WHEN TV’s Jay Blades took up restoration eight years ago, it wasn’t just about bringing furniture back to life, but about giving disadvantaged youngsters a chance, too.

‘I ran a charity doing community work but by 2010 funding was drying up,’ he explains.

‘I was looking at ways of raising revenue so we could continue working with young people — doing up old furniture was one of those ways.’

After receiving training from master craftsmen, Jay set up a social enterprise, restoring unloved items with young people. These days the 48-year-old one-time builder has a nice sideline in TV, including The Repair Shop and Money For Nothing. But for him, it’s all about the youngsters.

‘Young people are being sold the message they need to get on social media, get on Love Island and become famous,’ he says. ‘I teach them how to make money from nothing — how they can fix up a broken-down chair and if they sell it to the right people they can make £150.

‘And it’s all above board and they haven’t had to look over their shoulder or worry about the police catching them. Some of the young people I work with can’t read or write, but are good with their hands — restoring furniture is perfect for that.

‘We started in 2010 and we’ve sold our stuff in Heal’s and John Lewis.’

Jay and his young team enjoyed almost immediate success.

‘I thought I’d have to do 50 chairs the same, but the customers were happy we were doing one-offs.

If they liked them, they would have to buy them then and there.’

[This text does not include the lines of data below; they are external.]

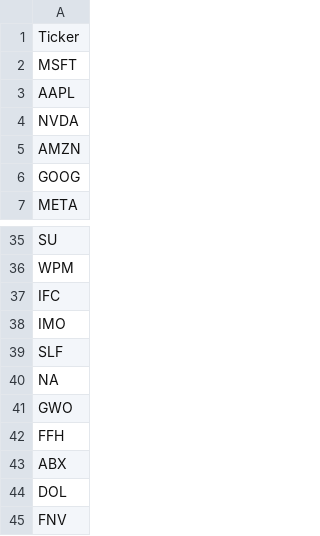
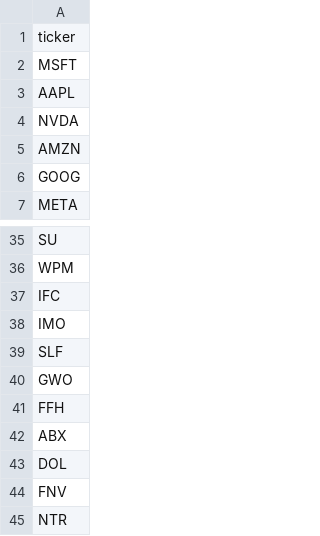
Before and after one commit to mikejcarn/tiingo-screener-web, a CSV file: backend/tickers/ticker_lists/TSX.csv, drawn as a sheet; only a part is shown, gaps mark what is left out; the shorter side is filled out with more unchanged rows.

```diff
--- a/backend/tickers/ticker_lists/TSX.csv
+++ b/backend/tickers/ticker_lists/TSX.csv
@@ -1,2 +1,2 @@
-Ticker
+ticker
 MSFT
@@ -39,3 +39,2 @@ IMO
 SLF
-NA
 GWO
```
Also changed, not shown: 21 other files.
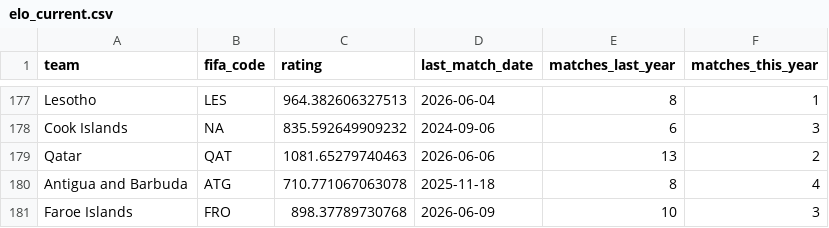
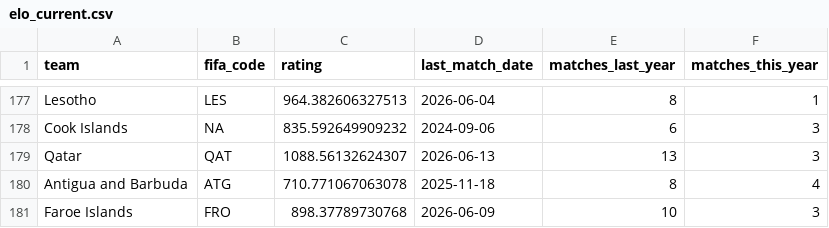
Before and after one commit to DavidZenz/xGelo, a CSV file: data/processed/elo_current.csv, drawn as a sheet; only a part is shown, gaps mark what is left out; the diff covers the shown part only.

```diff
--- a/data/processed/elo_current.csv
+++ b/data/processed/elo_current.csv
@@ -178,3 +178,3 @@
 "Cook Islands",NA,835.592649909232,2024-09-06,6,3
-"Qatar","QAT",1081.65279740463,2026-06-06,13,2
+"Qatar","QAT",1088.56132624307,2026-06-13,13,3
 "Antigua and Barbuda","ATG",710.771067063078,2025-11-18,8,4
```
Also changed, not shown: 21 edited cells elsewhere in this file, data/processed/transfermarkt_value_audit.csv, outputs/dashboard_100k/worldcup_bracket_paths.csv, 16 other files.
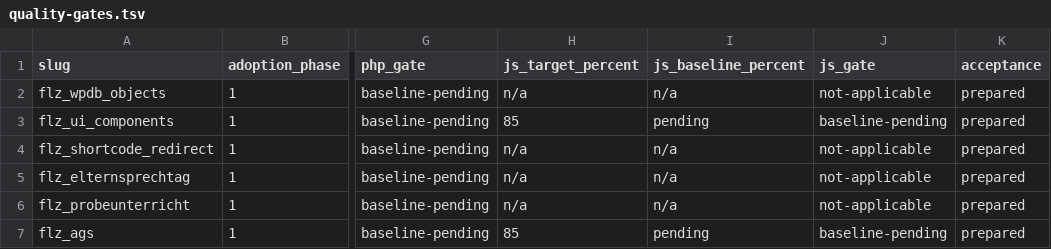
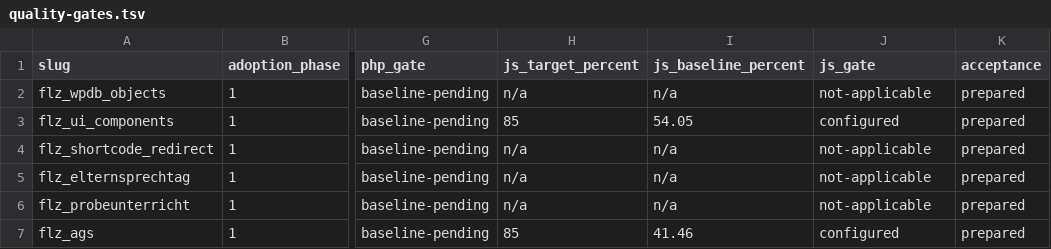
Before and after one commit to Filzmann/tagore-plugins, a TSV file: config/quality-gates.tsv, drawn as a sheet; only a part is shown, gaps mark what is left out; the diff names each change by its address in the sheet, - before the commit and + after, or states it on an @@ line.

```diff
--- a/config/quality-gates.tsv
+++ b/config/quality-gates.tsv
-I3 (js_baseline_percent): pending
+I3 (js_baseline_percent): 54.05
-J3 (js_gate): baseline-pending
+J3 (js_gate): configured
-I7 (js_baseline_percent): pending
+I7 (js_baseline_percent): 41.46
-J7 (js_gate): baseline-pending
+J7 (js_gate): configured
```
Also changed, not shown: 12 other files.
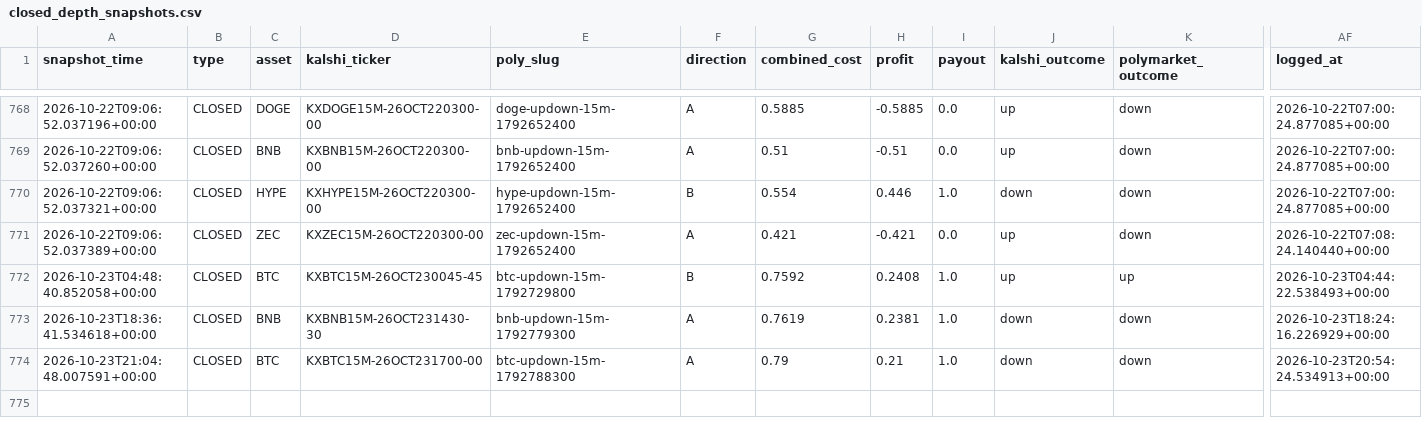
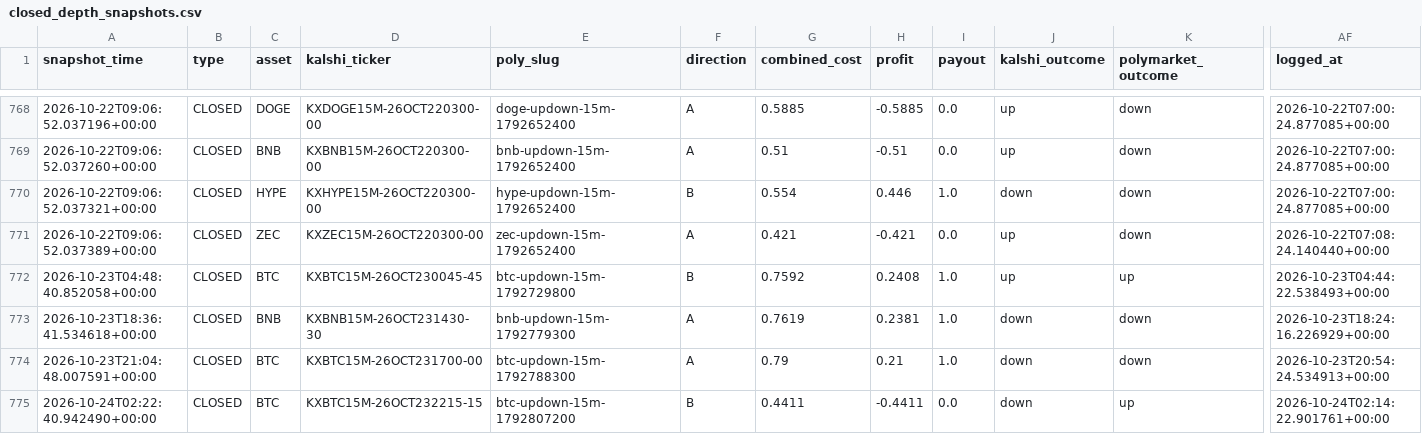
Before and after one commit to Prinxe-crypto/gap-maker-depth-monitor, a CSV file: closed_depth_snapshots.csv, drawn as a sheet; only a part is shown, gaps mark what is left out; rows hold the shown columns only; the diff names each change by its address in the sheet, - before the commit and + after, or states it on an @@ line.

```diff
--- a/closed_depth_snapshots.csv
+++ b/closed_depth_snapshots.csv
+row 775: 2026-10-24T02:22:40.942490+00:00 | CLOSED | BTC | KXBTC15M-26OCT232215-15 | btc-updown-15m-1792807200 | B | 0.4411 | -0.4411 | 0.0 | down | up | 2026-10-24T02:14:22.901761+00:00
```
Also changed, not shown: 2 other files.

Jay fondly remembers his very first lesson from master craftsmen — how to clean his brushes and sharpen tools.

‘A lot of the people who taught me were old-school and when they started as apprentices they weren’t allowed to touch anything for six months,’ he says.

‘One of the first things I was taught was painting, by a French polisher. He knew the sort of work I was planning to do with young people and said I wouldn’t need to know how to do French polishing to begin with, but he showed me how to paint really smoothly without leaving brush strokes. Then I learned tapestry, upholstery, how to restore different types of wood and I’m still learning.’

It is this dedication to learning traditional skills that Jay believes is the fundamental difference between an ‘upcycler’ and a restorer.

‘Some people describe themselves as a professional upcycler, but I don’t think there is such a thing,’ he says.

‘I can give my daughter a toilet roll; she can draw a face on it and put feathers in the back and she’s turned it into an owl. She’s just upcycled that toilet roll. I call myself a modern restorer and people understand that term. You get trained to be a restorer, a French polisher, an upholsterer — but there isn’t a qualification to be an upcycler.’

You can watch the two series of The Repair Shop on BBC iPlayer;